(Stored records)
<<<<

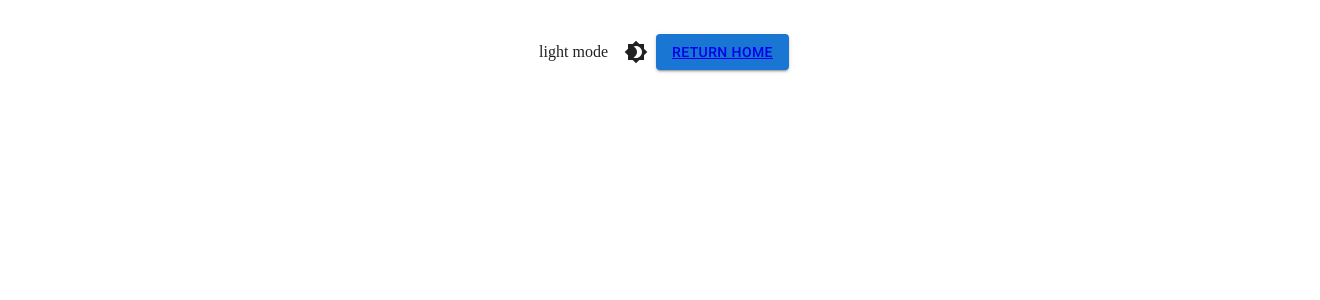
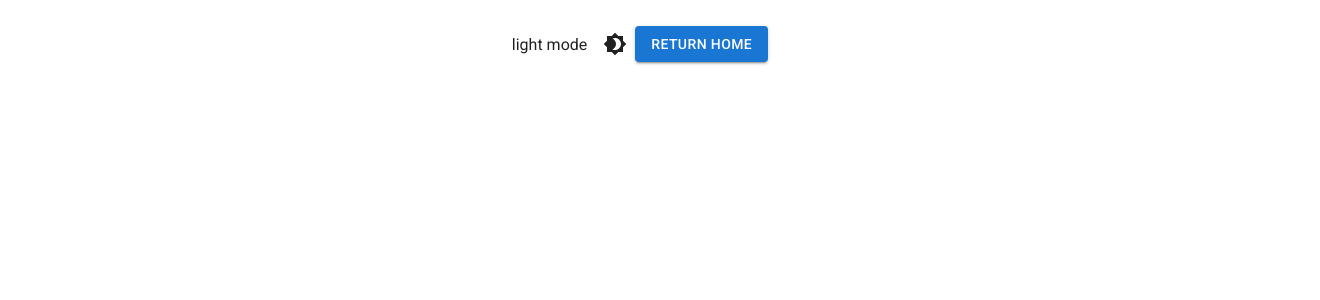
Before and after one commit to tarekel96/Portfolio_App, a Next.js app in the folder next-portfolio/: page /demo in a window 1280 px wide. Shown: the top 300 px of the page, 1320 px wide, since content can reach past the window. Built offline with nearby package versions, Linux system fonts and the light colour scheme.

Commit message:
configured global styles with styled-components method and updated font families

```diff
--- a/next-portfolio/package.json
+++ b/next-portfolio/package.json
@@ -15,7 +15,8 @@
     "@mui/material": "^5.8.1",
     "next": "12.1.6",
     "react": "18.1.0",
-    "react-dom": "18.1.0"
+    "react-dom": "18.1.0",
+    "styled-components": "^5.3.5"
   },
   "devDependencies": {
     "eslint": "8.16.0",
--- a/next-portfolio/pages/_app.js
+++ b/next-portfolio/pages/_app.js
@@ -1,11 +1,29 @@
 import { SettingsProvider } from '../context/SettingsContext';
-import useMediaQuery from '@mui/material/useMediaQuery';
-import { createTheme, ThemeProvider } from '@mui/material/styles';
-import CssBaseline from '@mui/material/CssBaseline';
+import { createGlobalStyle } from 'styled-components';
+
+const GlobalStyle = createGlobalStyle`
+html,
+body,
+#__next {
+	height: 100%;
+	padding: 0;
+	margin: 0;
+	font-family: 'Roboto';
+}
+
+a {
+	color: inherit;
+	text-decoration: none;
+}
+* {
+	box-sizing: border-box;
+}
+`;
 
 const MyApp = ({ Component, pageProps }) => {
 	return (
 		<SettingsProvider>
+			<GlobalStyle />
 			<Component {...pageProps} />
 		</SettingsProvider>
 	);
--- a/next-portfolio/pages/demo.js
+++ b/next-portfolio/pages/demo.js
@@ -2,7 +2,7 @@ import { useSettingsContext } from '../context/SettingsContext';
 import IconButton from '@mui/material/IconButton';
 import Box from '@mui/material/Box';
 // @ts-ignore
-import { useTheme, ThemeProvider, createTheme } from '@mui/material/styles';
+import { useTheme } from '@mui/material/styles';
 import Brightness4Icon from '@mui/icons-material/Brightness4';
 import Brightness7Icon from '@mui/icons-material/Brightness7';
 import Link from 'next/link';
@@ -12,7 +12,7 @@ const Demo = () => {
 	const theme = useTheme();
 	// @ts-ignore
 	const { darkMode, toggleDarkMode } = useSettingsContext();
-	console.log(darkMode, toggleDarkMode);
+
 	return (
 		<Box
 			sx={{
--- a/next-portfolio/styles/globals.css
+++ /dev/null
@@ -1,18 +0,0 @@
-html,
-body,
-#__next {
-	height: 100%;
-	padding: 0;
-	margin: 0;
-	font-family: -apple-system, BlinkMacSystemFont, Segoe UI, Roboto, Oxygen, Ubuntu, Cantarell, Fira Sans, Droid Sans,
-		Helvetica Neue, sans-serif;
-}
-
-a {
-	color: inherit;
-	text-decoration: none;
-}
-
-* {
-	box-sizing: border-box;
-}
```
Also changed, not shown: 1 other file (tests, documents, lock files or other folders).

>>>>
<<<<

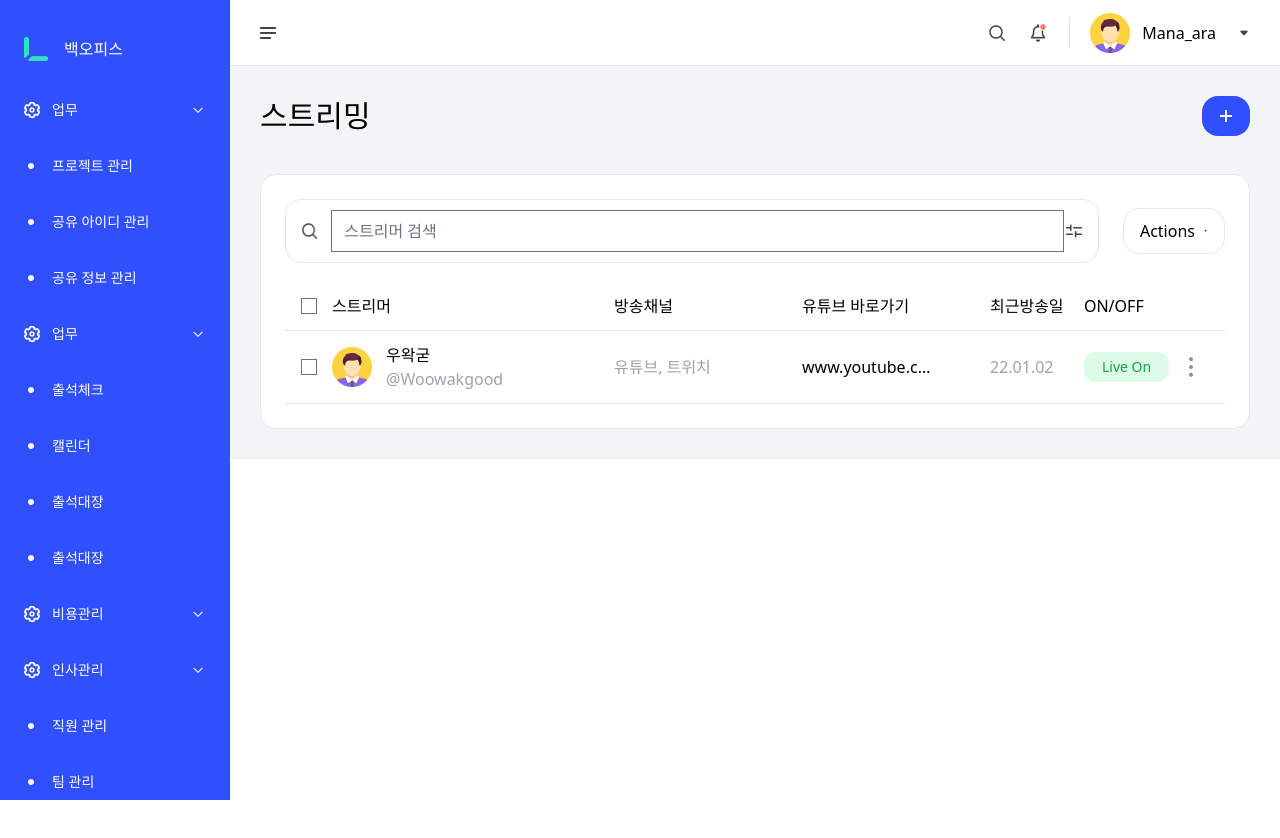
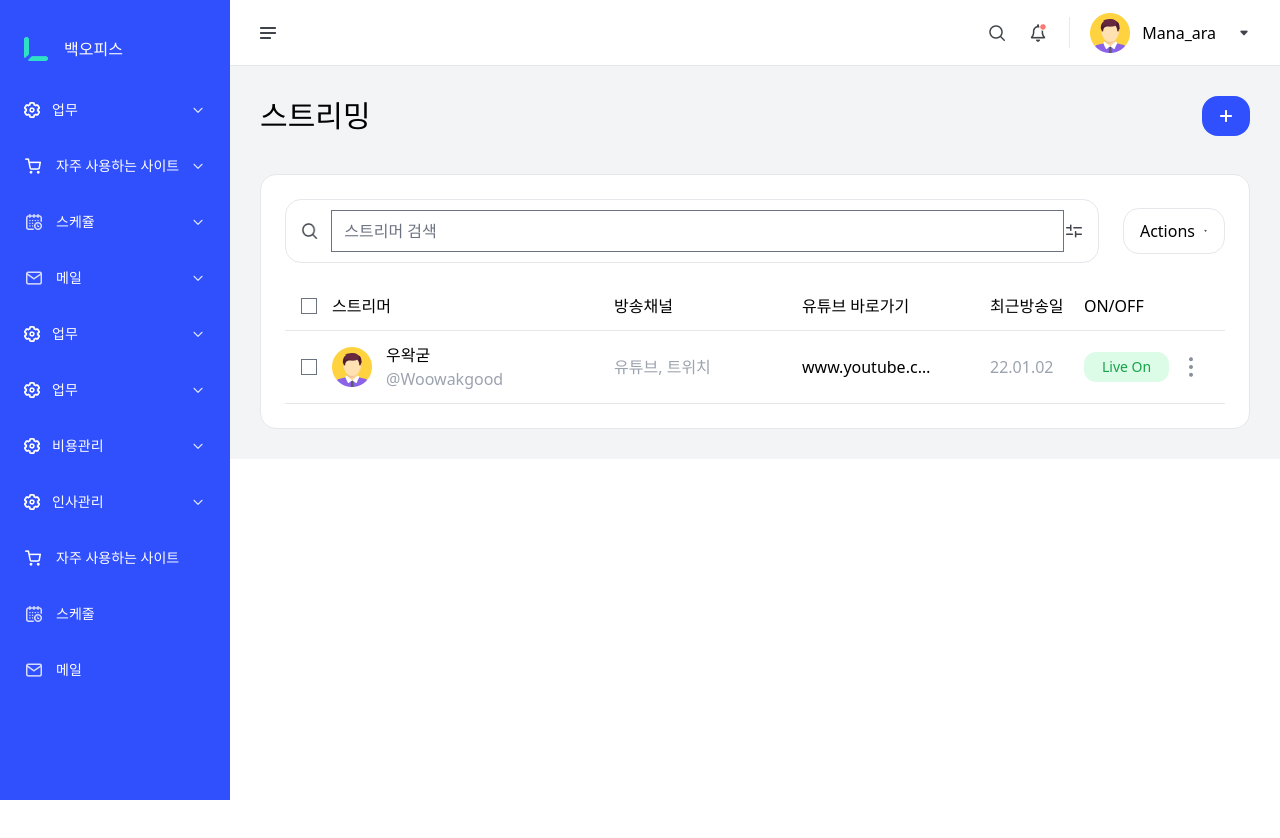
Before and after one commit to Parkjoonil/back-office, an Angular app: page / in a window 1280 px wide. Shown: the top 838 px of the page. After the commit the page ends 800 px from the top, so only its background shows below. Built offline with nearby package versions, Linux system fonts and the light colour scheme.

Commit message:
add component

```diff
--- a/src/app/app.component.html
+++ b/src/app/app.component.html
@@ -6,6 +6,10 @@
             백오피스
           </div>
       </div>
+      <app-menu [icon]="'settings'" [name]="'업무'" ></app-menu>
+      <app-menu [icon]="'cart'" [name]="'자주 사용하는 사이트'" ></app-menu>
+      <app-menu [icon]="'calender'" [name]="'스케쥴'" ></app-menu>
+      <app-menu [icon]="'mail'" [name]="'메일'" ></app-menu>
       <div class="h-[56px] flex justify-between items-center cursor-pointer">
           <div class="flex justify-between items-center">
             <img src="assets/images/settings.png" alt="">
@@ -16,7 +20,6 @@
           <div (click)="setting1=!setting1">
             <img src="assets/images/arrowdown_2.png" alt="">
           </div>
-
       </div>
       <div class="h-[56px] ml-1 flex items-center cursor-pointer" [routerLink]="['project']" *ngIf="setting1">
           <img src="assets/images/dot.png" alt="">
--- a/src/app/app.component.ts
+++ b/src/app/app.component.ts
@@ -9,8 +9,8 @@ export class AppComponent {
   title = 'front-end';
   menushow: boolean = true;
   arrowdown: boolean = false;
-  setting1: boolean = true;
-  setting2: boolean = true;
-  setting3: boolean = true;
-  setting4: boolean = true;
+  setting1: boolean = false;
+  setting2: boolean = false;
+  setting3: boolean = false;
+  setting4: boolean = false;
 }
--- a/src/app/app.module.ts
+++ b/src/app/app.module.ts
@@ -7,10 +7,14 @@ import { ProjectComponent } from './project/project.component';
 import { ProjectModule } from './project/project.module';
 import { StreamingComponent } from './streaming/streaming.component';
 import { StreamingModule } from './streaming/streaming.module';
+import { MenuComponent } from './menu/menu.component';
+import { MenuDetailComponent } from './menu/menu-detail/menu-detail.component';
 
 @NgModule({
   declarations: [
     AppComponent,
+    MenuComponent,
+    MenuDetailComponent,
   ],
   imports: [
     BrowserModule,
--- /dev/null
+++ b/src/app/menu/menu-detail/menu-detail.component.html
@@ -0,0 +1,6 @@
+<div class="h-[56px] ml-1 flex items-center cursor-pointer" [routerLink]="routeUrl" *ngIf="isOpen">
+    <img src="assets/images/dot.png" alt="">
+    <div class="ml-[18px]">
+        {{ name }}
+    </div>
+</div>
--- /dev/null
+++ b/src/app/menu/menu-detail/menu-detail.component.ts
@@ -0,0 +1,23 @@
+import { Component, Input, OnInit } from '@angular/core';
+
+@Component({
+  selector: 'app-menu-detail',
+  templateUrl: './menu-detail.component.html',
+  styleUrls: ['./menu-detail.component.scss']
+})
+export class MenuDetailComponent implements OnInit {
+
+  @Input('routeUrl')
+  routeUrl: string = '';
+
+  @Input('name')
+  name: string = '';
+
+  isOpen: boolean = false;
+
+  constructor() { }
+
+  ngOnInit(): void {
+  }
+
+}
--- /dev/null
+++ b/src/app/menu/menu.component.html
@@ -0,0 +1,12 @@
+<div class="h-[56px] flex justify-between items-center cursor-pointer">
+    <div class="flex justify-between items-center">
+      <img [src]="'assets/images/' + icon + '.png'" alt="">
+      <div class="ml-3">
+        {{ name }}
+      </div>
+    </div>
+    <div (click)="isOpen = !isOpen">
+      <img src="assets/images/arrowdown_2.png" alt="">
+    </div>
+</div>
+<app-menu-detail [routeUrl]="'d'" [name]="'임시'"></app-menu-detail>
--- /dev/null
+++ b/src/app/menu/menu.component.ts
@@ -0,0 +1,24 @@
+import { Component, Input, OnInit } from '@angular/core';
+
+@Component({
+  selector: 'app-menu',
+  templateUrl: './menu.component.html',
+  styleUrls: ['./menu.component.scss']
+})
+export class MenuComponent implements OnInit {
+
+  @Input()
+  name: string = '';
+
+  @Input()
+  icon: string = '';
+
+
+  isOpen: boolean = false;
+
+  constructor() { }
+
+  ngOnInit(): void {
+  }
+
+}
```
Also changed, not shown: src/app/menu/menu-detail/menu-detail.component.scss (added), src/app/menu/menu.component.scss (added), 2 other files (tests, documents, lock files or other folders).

>>>>
<<<<

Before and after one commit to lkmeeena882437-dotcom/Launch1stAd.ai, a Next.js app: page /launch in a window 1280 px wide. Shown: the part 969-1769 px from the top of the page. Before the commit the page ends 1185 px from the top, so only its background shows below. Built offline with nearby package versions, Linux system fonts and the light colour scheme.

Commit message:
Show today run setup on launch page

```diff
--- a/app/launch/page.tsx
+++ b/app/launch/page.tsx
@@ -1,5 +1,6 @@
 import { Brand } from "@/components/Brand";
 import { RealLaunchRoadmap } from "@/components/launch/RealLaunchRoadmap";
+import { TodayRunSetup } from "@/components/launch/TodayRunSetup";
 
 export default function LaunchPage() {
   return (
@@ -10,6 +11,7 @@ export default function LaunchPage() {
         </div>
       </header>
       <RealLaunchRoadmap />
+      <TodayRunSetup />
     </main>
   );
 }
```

>>>>

# REQUIRED ACTION
Pull from the data each line where the string "streaming" turns up.

# WRITTEN SOLUTION
 import { StreamingComponent } from './streaming/streaming.component';
 import { StreamingModule } from './streaming/streaming.module';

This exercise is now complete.